What needs to be done :: From the material below, list every line containing "borderRadius".
START Data provided
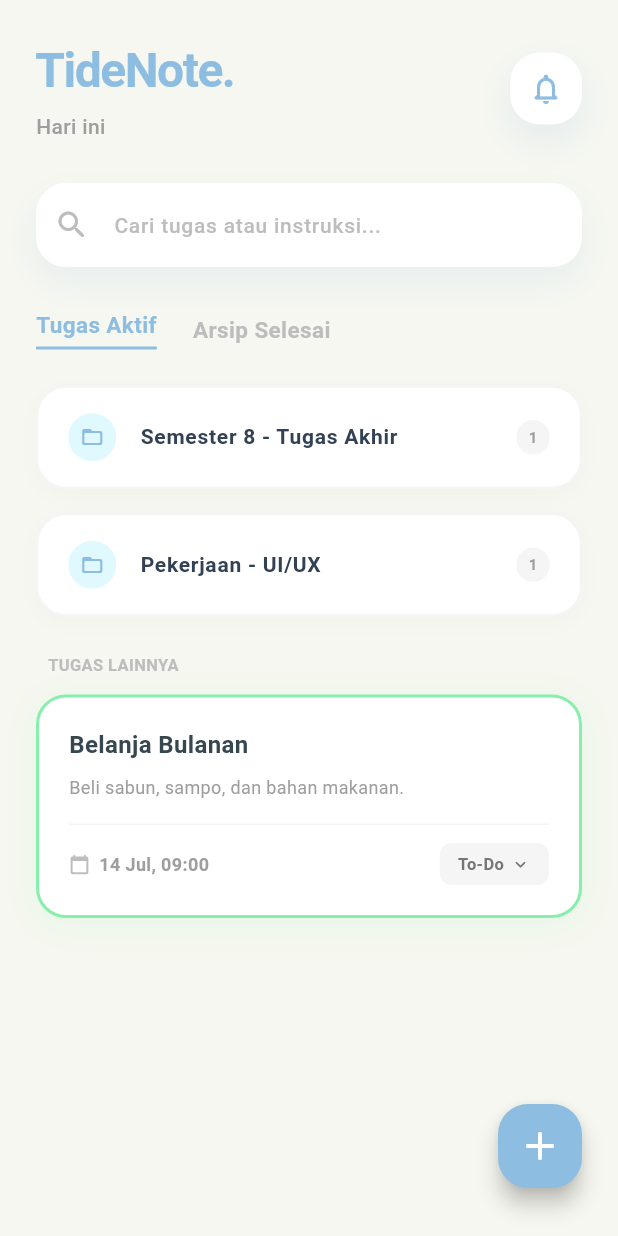
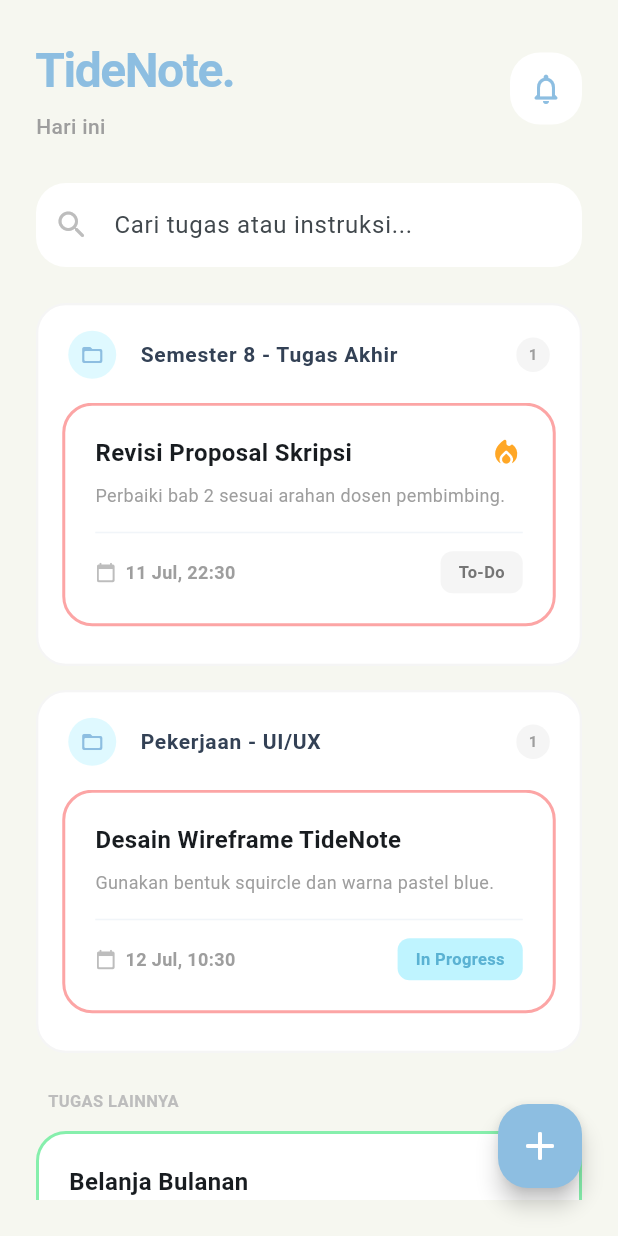
Before and after one commit to Dean897/TideNote, a Flutter app: the screen it shows after launch, on a phone screen of 412 x 824 dp. Run offline on Flutter 3.47's test engine with Material 3 defaults, Android fonts, the phone set to English and light mode, and no system bars.

Commit message:
"feat(form): integrasi form modal bottom sheet dan state dinamis untuk tambah tugas" git push

```diff
--- a/lib/main.dart
+++ b/lib/main.dart
@@ -1,5 +1,6 @@
 import 'package:flutter/material.dart';
 import 'dart:ui';
+import 'package:intl/intl.dart'; // Digunakan untuk format tanggal yang rapi
 
 void main() {
   runApp(const TideNoteApp());
@@ -33,20 +34,182 @@
 class _HomeScreenState extends State<HomeScreen> {
   bool _isFabOpen = false;
 
+  // ==========================================
+  // STATE DINAMIS (DATABASE SEMENTARA)
+  // ==========================================
+  // Di sinilah tugas-tugas akan disimpan
+  final List<Map<String, dynamic>> _tasks = [
+    {
+      'id': '1',
+      'title': 'Revisi Proposal Skripsi',
+      'instruction': 'Perbaiki bab 2 sesuai arahan dosen pembimbing.',
+      'deadline': DateTime.now().add(const Duration(hours: 12)),
+      'status': 'To-Do',
+      'isUrgent': true,
+      'folder': 'Semester 8 - Tugas Akhir',
+    },
+    {
+      'id': '2',
+      'title': 'Desain Wireframe TideNote',
+      'instruction': 'Gunakan bentuk squircle dan warna pastel blue.',
+      'deadline': DateTime.now().add(const Duration(days: 1)),
+      'status': 'In Progress',
+      'isUrgent': false,
+      'folder': 'Pekerjaan - UI/UX',
+    },
+    {
+      'id': '3',
+      'title': 'Belanja Bulanan',
+      'instruction': 'Beli sabun, sampo, dan bahan makanan.',
+      'deadline': DateTime.now().add(const Duration(days: 3)),
+      'status': 'To-Do',
+      'isUrgent': false,
+      'folder': 'Lainnya',
+    },
+  ];
+
   void _toggleFab() {
     setState(() {
       _isFabOpen = !_isFabOpen;
     });
   }
 
+  // ==========================================
+  // FUNGSI MEMUNCULKAN FORM TAMBAH TUGAS
+  // ==========================================
+  void _showAddTaskModal() {
+    final TextEditingController titleController = TextEditingController();
+    final TextEditingController instructionController = TextEditingController();
+    DateTime selectedDeadline = DateTime.now().add(const Duration(days: 1));
+
+    showModalBottomSheet(
+      context: context,
+      isScrollControlled: true,
+      backgroundColor: Colors.transparent,
+      builder: (ctx) {
+        return Container(
+          // Memastikan form tidak tertutup keyboard
+          padding: EdgeInsets.only(
+            bottom: MediaQuery.of(ctx).viewInsets.bottom,
+            left: 24,
+            right: 24,
+            top: 24,
+          ),
+          decoration: const BoxDecoration(
+            color: Color(0xFFF6F7F0),
+            borderRadius: BorderRadius.vertical(top: Radius.circular(24)),
+          ),
+          child: Column(
+            mainAxisSize: MainAxisSize.min,
+            crossAxisAlignment: CrossAxisAlignment.start,
+            children: [
+              const Text(
+                'Tambah Tugas Baru',
+                style: TextStyle(
+                  fontSize: 20,
+                  fontWeight: FontWeight.bold,
+                  color: Colors.blueGrey,
+                ),
+              ),
+              const SizedBox(height: 20),
+
+              // Input Judul
+              TextField(
+                controller: titleController,
+                decoration: InputDecoration(
+                  labelText: 'Judul Tugas',
+                  filled: true,
+                  fillColor: Colors.white,
+                  border: OutlineInputBorder(
+                    borderRadius: BorderRadius.circular(16),
+                    borderSide: BorderSide.none,
+                  ),
+                ),
+              ),
+              const SizedBox(height: 12),
+
+              // Input Instruksi
+              TextField(
+                controller: instructionController,
+                maxLines: 3,
+                decoration: InputDecoration(
+                  labelText: 'Instruksi / Catatan',
+                  filled: true,
+                  fillColor: Colors.white,
+                  border: OutlineInputBorder(
+                    borderRadius: BorderRadius.circular(16),
+                    borderSide: BorderSide.none,
+                  ),
+                ),
+              ),
+              const SizedBox(height: 24),
+
+              // Tombol Simpan
+              SizedBox(
+                width: double.infinity,
+                child: ElevatedButton(
+                  style: ElevatedButton.styleFrom(
+                    backgroundColor: const Color(0xFF8DBEE1),
+                    padding: const EdgeInsets.symmetric(vertical: 16),
+                    shape: RoundedRectangleBorder(
+                      borderRadius: BorderRadius.circular(16),
+                    ),
+                  ),
+                  onPressed: () {
+                    // Validasi: Judul tidak boleh kosong
+                    if (titleController.text.trim().isEmpty) return;
+
+                    // Memasukkan data baru ke dalam list _tasks
+                    setState(() {
+                      _tasks.add({
+                        'id': DateTime.now().toString(),
+                        'title': titleController.text,
+                        'instruction': instructionController.text,
+                        'deadline': selectedDeadline, // Secara default besok
+                        'status':
+                            'To-Do', // Status otomatis To-Do sesuai rancanganmu
+                        'isUrgent': false,
+                        'folder': 'Lainnya',
+                      });
+                    });
+
+                    Navigator.pop(ctx); // Menutup Modal Form
+                  },
+                  child: const Text(
+                    'Simpan Tugas',
+                    style: TextStyle(
+                      color: Colors.white,
+                      fontSize: 16,
+                      fontWeight: FontWeight.bold,
+                    ),
+                  ),
+                ),
+              ),
+              const SizedBox(height: 24),
+            ],
+          ),
+        );
+      },
+    );
+  }
+
+  // ==========================================
+  // PEMBANTU: FILTER DATA BERDASARKAN FOLDER
+  // ==========================================
+  List<Map<String, dynamic>> _getTasksByFolder(String folderName) {
+    return _tasks.where((task) => task['folder'] == folderName).toList();
+  }
+
   @override
   Widget build(BuildContext context) {
+    // Memecah tugas berdasarkan foldernya
+    final folderSkripsi = _getTasksByFolder('Semester 8 - Tugas Akhir');
+    final folderPekerjaan = _getTasksByFolder('Pekerjaan - UI/UX');
+    final folderLainnya = _getTasksByFolder('Lainnya');
+
     return Scaffold(
       body: Stack(
         children: [
-          // ==========================================
-          // LAPISAN 1: UI UTAMA
-          // ==========================================
           SafeArea(
             child: Padding(
               padding: const EdgeInsets.all(24.0),
@@ -86,20 +249,10 @@
                         decoration: BoxDecoration(
                           color: Colors.white,
                           borderRadius: BorderRadius.circular(20),
-                          boxShadow: [
-                            BoxShadow(
-                              color: const Color(0xFF8DBEE1).withOpacity(0.2),
-                              blurRadius: 20,
-                              offset: const Offset(0, 10),
                         ),
-                          ],
-                        ),
-                        child: IconButton(
-                          icon: const Icon(
+                        child: const Icon(
                           Icons.notifications_none_rounded,
                           color: Color(0xFF8DBEE1),
-                          ),
-                          onPressed: () {},
                         ),
                       ),
                     ],
@@ -111,22 +264,10 @@
                     decoration: BoxDecoration(
                       color: Colors.white,
                       borderRadius: BorderRadius.circular(20),
-                      boxShadow: [
-                        BoxShadow(
-                          color: const Color(0xFF8DBEE1).withOpacity(0.15),
-                          blurRadius: 20,
-                          offset: const Offset(0, 10),
-                        ),
-                      ],
                     ),
                     child: TextField(
                       decoration: InputDecoration(
                         hintText: 'Cari tugas atau instruksi...',
-                        hintStyle: TextStyle(
-                          color: Colors.grey.shade400,
-                          fontSize: 14,
-                          fontWeight: FontWeight.w500,
-                        ),
                         prefixIcon: Icon(
                           Icons.search_rounded,
                           color: Colors.grey.shade400,
@@ -139,83 +280,35 @@
                       ),
                     ),
                   ),
-                  const SizedBox(height: 28),
-
-                  // --- MENU TABS ---
-                  Row(
-                    children: [
-                      Container(
-                        padding: const EdgeInsets.only(bottom: 4),
-                        decoration: const BoxDecoration(
-                          border: Border(
-                            bottom: BorderSide(
-                              color: Color(0xFF8DBEE1),
-                              width: 2,
-                            ),
-                          ),
-                        ),
-                        child: const Text(
-                          'Tugas Aktif',
-                          style: TextStyle(
-                            fontSize: 15,
-                            fontWeight: FontWeight.bold,
-                            color: Color(0xFF8DBEE1),
-                          ),
-                        ),
-                      ),
-                      const SizedBox(width: 24),
-                      Text(
-                        'Arsip Selesai',
-                        style: TextStyle(
-                          fontSize: 15,
-                          fontWeight: FontWeight.bold,
-                          color: Colors.grey.shade400,
-                        ),
-                      ),
-                    ],
-                  ),
                   const SizedBox(height: 24),
 
-                  // --- DAFTAR FOLDER & TUGAS ---
+                  // --- DAFTAR FOLDER & TUGAS (DI-RENDER DINAMIS) ---
                   Expanded(
                     child: ListView(
                       physics: const BouncingScrollPhysics(),
                       children: [
                         // Folder 1
-                        const FolderAccordion(
+                        if (folderSkripsi.isNotEmpty)
+                          FolderAccordion(
                             folderName: 'Semester 8 - Tugas Akhir',
-                          taskCount: 1,
-                          tasks: [
-                            TaskCard(
-                              title: 'Revisi Proposal Skripsi',
-                              instruction:
-                                  'Perbaiki bab 2 sesuai arahan dosen pembimbing.',
-                              deadlineText: 'Hari ini, 23:59',
-                              status: 'To-Do',
-                              isUrgent: true,
-                              deadlineColor: Color(0xFFFCA5A5),
-                            ),
-                          ],
+                            taskCount: folderSkripsi.length,
+                            tasks: folderSkripsi
+                                .map((t) => TaskCard.fromMap(t))
+                                .toList(),
                           ),
 
                         // Folder 2
-                        const FolderAccordion(
+                        if (folderPekerjaan.isNotEmpty)
+                          FolderAccordion(
                             folderName: 'Pekerjaan - UI/UX',
-                          taskCount: 1,
-                          tasks: [
-                            TaskCard(
-                              title: 'Desain Wireframe TideNote',
-                              instruction:
-                                  'Gunakan bentuk squircle dan warna pastel blue.',
-                              deadlineText: 'Besok, 12:00',
-                              status: 'In Progress',
-                              isUrgent: false,
-                              deadlineColor: Color(0xFFFDE047),
-                            ),
-                          ],
+                            taskCount: folderPekerjaan.length,
+                            tasks: folderPekerjaan
+                                .map((t) => TaskCard.fromMap(t))
+                                .toList(),
                           ),
 
-                        // Kategori Tugas Tanpa Folder
+                        // Kategori Lainnya
+                        if (folderLainnya.isNotEmpty) ...[
                           Padding(
                             padding: const EdgeInsets.only(
                               left: 8,
@@ -231,14 +324,8 @@
                               ),
                             ),
                           ),
-                        const TaskCard(
-                          title: 'Belanja Bulanan',
-                          instruction: 'Beli sabun, sampo, dan bahan makanan.',
-                          deadlineText: '14 Jul, 09:00',
-                          status: 'To-Do',
-                          isUrgent: false,
-                          deadlineColor: Color(0xFF86EFAC),
-                        ),
+                          ...folderLainnya.map((t) => TaskCard.fromMap(t)),
+                        ],
                       ],
                     ),
                   ),
@@ -247,9 +334,7 @@
             ),
           ),
 
-          // ==========================================
-          // LAPISAN 2: BACKDROP BLUR
-          // ==========================================
+          // --- LAPISAN BLUR & FAB ---
           if (_isFabOpen)
             GestureDetector(
               onTap: _toggleFab,
@@ -259,9 +344,6 @@
               ),
             ),
 
-          // ==========================================
-          // LAPISAN 3: FAB MULTI-OPSI
-          // ==========================================
           Positioned(
             bottom: 32,
             right: 24,
@@ -285,6 +367,7 @@
                     isPrimary: true,
                     onTap: () {
                       _toggleFab();
+                      _showAddTaskModal(); // <-- Memanggil form tugas saat diklik
                     },
                   ),
                 const SizedBox(height: 16),
@@ -328,13 +411,6 @@
             decoration: BoxDecoration(
               color: Colors.white,
               borderRadius: BorderRadius.circular(12),
-              boxShadow: [
-                BoxShadow(
-                  color: Colors.black.withOpacity(0.05),
-                  blurRadius: 10,
-                  offset: const Offset(0, 4),
-                ),
-              ],
             ),
             child: Text(
               label,
@@ -352,13 +428,6 @@
             decoration: BoxDecoration(
               color: isPrimary ? const Color(0xFF8DBEE1) : Colors.white,
               shape: BoxShape.circle,
-              boxShadow: [
-                BoxShadow(
-                  color: Colors.black.withOpacity(0.05),
-                  blurRadius: 10,
-                  offset: const Offset(0, 4),
-                ),
-              ],
             ),
             child: Icon(
               icon,
@@ -395,18 +464,11 @@
         color: Colors.white,
         borderRadius: BorderRadius.circular(20),
         border: Border.all(color: Colors.grey.shade100, width: 1.5),
-        boxShadow: [
-          BoxShadow(
-            color: Colors.black.withOpacity(0.02),
-            blurRadius: 10,
-            offset: const Offset(0, 4),
-          ),
-        ],
       ),
       child: Theme(
-        // Trik untuk menghilangkan garis pembatas (divider) bawaan Flutter
         data: Theme.of(context).copyWith(dividerColor: Colors.transparent),
         child: ExpansionTile(
+          initiallyExpanded: true, // Folder terbuka secara default
           tilePadding: const EdgeInsets.symmetric(horizontal: 20, vertical: 4),
           leading: Container(
             padding: const EdgeInsets.all(8),
@@ -461,24 +523,47 @@
 class TaskCard extends StatelessWidget {
   final String title;
   final String? instruction;
-  final String deadlineText;
+  final DateTime deadline;
   final String status;
   final bool isUrgent;
-  final Color deadlineColor;
 
   const TaskCard({
     super.key,
     required this.title,
     this.instruction,
-    required this.deadlineText,
+    required this.deadline,
     required this.status,
     required this.isUrgent,
-    required this.deadlineColor,
   });
+
+  // Fungsi pintar untuk mengubah Map (Data Base) menjadi Widget secara otomatis
+  factory TaskCard.fromMap(Map<String, dynamic> data) {
+    return TaskCard(
+      title: data['title'],
+      instruction: data['instruction'],
+      deadline: data['deadline'],
+      status: data['status'],
+      isUrgent: data['isUrgent'],
+    );
+  }
 
   @override
   Widget build(BuildContext context) {
     bool isDone = status == 'Done';
+
+    // Logika warna cerdas berdasarkan waktu deadline
+    final now = DateTime.now();
+    final difference = deadline.difference(now).inDays;
+    Color deadlineColor = const Color(0xFF86EFAC); // Hijau default (> 2 Hari)
+
+    if (difference <= 1) {
+      deadlineColor = const Color(0xFFFCA5A5); // Merah (< 1 Hari)
+    } else if (difference <= 2) {
+      deadlineColor = const Color(0xFFFDE047); // Kuning (1-2 Hari)
+    }
+
+    // Format tanggal menjadi teks yang mudah dibaca
+    String deadlineText = DateFormat('dd MMM, HH:mm').format(deadline);
 
     return Container(
       margin: const EdgeInsets.only(bottom: 16),
@@ -490,14 +575,6 @@
           color: isDone ? Colors.transparent : deadlineColor,
           width: 2,
         ),
-        boxShadow: [
-          if (!isDone)
-            BoxShadow(
-              color: deadlineColor.withOpacity(0.15),
-              blurRadius: 20,
-              offset: const Offset(0, 4),
-            ),
-        ],
       ),
       child: Stack(
         children: [
@@ -511,9 +588,6 @@
                   style: TextStyle(
                     fontSize: 16,
                     fontWeight: FontWeight.bold,
-                    color: isDone
-                        ? Colors.grey.shade400
-                        : Colors.blueGrey.shade800,
                     decoration: isDone ? TextDecoration.lineThrough : null,
                   ),
                 ),
@@ -563,9 +637,7 @@
                           : Colors.grey.shade100,
                       borderRadius: BorderRadius.circular(8),
                     ),
-                    child: Row(
-                      children: [
-                        Text(
+                    child: Text(
                       status,
                       style: TextStyle(
                         fontSize: 11,
@@ -576,18 +648,6 @@
                             ? const Color(0xFF5AB2D3)
                             : Colors.grey.shade600,
                       ),
-                        ),
-                        if (!isDone) ...[
-                          const SizedBox(width: 4),
-                          Icon(
-                            Icons.keyboard_arrow_down_rounded,
-                            size: 14,
-                            color: status == 'In Progress'
-                                ? const Color(0xFF5AB2D3)
-                                : Colors.grey.shade600,
-                          ),
-                        ],
-                      ],
                     ),
                   ),
                 ],
--- a/pubspec.yaml
+++ b/pubspec.yaml
@@ -34,6 +34,7 @@
   # The following adds the Cupertino Icons font to your application.
   # Use with the CupertinoIcons class for iOS style icons.
   cupertino_icons: ^1.0.8
+  intl: ^0.20.3
 
 dev_dependencies:
   flutter_test:
```
Also changed, not shown: pubspec.lock. Lines whose indentation alone changed are shown as unchanged.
END Data provided
Answer to the problem ::
+            borderRadius: BorderRadius.vertical(top: Radius.circular(24)),
+                    borderRadius: BorderRadius.circular(16),
+                    borderRadius: BorderRadius.circular(16),
+                      borderRadius: BorderRadius.circular(16),
                           borderRadius: BorderRadius.circular(20),
                       borderRadius: BorderRadius.circular(20),
               borderRadius: BorderRadius.circular(12),
         borderRadius: BorderRadius.circular(20),
                       borderRadius: BorderRadius.circular(8),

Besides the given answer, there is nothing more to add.